### Data to process
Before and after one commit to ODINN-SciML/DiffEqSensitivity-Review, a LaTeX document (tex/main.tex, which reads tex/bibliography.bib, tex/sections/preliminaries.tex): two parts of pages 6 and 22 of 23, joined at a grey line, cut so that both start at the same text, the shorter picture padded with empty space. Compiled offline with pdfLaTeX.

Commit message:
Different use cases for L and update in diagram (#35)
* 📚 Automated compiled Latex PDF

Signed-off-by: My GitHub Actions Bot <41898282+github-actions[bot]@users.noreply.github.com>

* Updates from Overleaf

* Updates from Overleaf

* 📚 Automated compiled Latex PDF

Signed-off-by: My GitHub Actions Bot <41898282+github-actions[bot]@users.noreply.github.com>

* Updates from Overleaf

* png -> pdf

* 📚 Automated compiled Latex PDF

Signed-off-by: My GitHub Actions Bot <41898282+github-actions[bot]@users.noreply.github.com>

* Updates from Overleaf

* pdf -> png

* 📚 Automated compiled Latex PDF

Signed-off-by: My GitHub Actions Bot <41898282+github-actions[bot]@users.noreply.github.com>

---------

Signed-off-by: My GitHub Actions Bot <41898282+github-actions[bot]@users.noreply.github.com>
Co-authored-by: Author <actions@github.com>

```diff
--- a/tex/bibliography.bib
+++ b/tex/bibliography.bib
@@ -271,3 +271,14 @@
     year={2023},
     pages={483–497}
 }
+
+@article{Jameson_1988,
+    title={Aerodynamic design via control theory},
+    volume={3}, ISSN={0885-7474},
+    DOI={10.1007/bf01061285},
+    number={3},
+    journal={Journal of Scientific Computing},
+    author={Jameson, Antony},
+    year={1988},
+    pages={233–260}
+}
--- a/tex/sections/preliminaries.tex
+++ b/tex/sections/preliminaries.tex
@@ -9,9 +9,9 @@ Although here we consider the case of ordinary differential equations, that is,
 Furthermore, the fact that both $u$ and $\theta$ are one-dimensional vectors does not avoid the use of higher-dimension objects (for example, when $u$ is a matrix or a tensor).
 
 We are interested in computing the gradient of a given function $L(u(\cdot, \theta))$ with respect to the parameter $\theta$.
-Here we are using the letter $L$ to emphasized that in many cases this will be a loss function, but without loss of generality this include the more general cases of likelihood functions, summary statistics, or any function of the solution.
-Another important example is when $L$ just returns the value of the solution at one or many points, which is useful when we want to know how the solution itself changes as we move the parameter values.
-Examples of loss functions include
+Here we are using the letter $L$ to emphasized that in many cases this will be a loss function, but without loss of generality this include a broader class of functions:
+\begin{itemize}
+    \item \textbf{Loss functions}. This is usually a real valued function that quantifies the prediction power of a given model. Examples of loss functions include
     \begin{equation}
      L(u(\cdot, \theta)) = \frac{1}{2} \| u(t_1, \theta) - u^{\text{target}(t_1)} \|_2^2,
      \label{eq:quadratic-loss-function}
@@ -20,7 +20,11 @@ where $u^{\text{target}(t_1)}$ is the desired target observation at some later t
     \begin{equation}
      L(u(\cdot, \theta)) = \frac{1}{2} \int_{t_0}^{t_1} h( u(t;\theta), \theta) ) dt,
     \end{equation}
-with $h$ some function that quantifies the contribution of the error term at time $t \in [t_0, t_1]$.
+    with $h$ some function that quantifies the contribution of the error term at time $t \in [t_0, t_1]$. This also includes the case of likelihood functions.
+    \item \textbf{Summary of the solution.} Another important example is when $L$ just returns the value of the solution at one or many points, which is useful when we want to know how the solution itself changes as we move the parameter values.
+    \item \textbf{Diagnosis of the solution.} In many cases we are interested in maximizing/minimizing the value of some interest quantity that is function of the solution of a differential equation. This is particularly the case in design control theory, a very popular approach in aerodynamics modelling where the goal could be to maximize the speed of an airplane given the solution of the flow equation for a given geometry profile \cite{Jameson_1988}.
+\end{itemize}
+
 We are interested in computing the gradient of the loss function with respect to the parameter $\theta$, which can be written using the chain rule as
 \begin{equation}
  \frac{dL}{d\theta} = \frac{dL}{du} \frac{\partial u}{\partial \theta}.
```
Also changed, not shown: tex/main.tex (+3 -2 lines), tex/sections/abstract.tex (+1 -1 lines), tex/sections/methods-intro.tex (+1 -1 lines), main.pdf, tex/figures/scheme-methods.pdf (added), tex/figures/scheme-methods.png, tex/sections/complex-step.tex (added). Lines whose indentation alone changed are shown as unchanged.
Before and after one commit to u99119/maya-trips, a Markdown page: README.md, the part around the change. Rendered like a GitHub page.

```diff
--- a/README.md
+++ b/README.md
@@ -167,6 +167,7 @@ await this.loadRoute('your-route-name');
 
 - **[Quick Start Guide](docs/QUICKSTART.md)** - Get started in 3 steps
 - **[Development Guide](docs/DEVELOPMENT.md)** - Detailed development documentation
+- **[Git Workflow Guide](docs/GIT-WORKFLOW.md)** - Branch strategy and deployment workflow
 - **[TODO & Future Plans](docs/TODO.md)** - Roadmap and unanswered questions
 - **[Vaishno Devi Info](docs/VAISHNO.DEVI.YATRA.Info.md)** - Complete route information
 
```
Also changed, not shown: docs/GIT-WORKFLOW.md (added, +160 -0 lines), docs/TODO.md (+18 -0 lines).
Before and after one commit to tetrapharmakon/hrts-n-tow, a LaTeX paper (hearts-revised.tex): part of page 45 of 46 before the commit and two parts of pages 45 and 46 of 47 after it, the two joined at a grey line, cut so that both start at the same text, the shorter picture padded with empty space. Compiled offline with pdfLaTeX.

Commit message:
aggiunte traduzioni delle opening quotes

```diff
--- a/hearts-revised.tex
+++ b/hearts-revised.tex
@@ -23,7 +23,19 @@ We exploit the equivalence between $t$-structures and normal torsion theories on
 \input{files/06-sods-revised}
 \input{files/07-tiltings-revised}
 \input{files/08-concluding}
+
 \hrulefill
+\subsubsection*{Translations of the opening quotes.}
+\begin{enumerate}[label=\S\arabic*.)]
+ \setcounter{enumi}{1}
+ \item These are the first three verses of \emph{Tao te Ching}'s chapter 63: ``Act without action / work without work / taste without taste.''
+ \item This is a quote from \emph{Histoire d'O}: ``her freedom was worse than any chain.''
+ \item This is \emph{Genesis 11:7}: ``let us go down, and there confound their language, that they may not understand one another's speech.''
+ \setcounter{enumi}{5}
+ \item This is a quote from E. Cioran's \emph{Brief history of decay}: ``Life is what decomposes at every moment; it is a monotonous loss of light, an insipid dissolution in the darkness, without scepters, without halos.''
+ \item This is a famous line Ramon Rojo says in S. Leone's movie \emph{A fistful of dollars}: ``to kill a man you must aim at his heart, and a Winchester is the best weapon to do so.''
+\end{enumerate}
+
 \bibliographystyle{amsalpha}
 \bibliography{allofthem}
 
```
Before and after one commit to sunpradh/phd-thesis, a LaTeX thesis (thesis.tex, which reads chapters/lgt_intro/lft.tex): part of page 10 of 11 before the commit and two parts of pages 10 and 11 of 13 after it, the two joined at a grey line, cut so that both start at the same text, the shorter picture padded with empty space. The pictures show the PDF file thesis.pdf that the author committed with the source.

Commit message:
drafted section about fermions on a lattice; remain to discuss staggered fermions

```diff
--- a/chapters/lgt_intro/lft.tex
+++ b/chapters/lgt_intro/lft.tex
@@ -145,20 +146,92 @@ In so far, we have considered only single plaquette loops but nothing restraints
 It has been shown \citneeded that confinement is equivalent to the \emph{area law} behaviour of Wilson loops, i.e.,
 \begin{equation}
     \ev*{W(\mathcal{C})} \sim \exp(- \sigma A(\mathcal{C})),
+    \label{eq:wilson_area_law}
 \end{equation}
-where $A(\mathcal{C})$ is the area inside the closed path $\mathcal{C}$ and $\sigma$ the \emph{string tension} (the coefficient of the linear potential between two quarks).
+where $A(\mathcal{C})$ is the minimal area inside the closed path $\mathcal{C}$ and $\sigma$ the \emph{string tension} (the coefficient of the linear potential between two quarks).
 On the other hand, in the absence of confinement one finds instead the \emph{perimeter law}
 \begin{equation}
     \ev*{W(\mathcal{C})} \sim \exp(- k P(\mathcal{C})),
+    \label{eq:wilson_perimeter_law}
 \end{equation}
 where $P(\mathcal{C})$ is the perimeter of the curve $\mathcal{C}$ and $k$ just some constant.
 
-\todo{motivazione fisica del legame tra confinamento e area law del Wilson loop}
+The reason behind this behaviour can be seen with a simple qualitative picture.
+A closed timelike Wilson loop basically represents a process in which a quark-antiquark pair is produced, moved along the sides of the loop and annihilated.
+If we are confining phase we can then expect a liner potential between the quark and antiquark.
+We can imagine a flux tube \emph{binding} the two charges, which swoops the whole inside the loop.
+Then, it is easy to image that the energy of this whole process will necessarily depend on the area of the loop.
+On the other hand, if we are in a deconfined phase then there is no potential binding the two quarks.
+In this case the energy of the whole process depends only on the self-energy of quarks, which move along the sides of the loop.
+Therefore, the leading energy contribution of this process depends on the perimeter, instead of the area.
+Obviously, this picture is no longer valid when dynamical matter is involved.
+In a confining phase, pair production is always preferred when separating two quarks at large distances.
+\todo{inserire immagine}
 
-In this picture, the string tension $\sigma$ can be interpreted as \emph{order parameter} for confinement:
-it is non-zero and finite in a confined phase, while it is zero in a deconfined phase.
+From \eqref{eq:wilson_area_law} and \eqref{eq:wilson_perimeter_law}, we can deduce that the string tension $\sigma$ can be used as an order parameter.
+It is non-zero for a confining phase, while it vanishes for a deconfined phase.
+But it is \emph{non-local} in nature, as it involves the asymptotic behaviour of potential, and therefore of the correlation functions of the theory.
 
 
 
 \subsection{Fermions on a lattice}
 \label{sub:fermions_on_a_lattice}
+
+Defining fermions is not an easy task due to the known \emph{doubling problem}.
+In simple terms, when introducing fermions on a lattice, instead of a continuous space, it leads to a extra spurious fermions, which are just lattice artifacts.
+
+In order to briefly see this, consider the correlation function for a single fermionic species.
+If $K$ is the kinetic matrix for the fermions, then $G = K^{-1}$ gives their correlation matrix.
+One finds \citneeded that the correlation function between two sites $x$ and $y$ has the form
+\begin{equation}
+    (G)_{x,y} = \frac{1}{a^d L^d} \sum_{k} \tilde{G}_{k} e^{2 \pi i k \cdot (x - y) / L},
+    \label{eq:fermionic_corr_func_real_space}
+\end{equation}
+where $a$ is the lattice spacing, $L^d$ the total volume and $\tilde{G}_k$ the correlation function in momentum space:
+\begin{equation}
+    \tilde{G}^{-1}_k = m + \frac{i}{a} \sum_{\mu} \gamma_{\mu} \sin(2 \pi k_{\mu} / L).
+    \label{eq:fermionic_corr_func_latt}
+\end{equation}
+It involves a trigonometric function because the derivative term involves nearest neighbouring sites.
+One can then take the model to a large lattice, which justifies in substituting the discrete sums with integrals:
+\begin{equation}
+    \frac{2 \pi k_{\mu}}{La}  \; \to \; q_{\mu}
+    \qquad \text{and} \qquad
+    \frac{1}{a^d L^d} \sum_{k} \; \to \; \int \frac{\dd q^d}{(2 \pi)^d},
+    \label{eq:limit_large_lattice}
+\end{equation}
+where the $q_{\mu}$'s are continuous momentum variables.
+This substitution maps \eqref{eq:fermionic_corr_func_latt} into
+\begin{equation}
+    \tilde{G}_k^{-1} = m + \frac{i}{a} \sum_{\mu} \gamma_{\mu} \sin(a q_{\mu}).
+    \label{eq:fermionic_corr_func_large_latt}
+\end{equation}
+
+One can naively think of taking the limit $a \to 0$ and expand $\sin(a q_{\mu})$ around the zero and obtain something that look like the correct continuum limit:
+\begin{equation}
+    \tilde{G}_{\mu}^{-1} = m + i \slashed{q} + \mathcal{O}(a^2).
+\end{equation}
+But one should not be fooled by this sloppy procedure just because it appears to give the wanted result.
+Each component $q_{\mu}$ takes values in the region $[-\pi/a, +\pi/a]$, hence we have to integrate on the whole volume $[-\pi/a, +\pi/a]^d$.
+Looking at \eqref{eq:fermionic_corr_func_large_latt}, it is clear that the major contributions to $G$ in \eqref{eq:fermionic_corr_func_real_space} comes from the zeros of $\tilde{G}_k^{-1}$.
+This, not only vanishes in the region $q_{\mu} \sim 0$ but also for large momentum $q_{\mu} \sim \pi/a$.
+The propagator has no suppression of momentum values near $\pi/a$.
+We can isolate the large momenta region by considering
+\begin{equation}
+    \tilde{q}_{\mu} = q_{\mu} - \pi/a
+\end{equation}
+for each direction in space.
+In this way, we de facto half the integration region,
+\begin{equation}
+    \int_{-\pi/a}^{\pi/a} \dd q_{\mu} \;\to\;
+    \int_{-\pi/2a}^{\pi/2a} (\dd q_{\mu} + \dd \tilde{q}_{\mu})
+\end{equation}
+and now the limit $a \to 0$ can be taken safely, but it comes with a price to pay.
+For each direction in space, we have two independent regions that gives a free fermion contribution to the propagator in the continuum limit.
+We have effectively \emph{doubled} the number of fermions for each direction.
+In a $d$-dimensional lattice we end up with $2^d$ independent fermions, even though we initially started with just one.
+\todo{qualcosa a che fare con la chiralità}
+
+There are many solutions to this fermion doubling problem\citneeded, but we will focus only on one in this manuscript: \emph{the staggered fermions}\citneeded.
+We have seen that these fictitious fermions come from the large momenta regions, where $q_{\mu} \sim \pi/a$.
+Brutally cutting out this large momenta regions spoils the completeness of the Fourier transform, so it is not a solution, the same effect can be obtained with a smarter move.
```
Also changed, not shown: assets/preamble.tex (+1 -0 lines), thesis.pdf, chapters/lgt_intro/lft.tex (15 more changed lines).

### Instructions for the task
If a line in the entries above contains the word "label", copy it.

### Result of the exercise
      \label{eq:quadratic-loss-function}
+\begin{enumerate}[label=\S\arabic*.)]
+    \label{eq:wilson_area_law}
+    \label{eq:wilson_perimeter_law}
 \label{sub:fermions_on_a_lattice}
+    \label{eq:fermionic_corr_func_real_space}
+    \label{eq:fermionic_corr_func_latt}
+    \label{eq:limit_large_lattice}
+    \label{eq:fermionic_corr_func_large_latt}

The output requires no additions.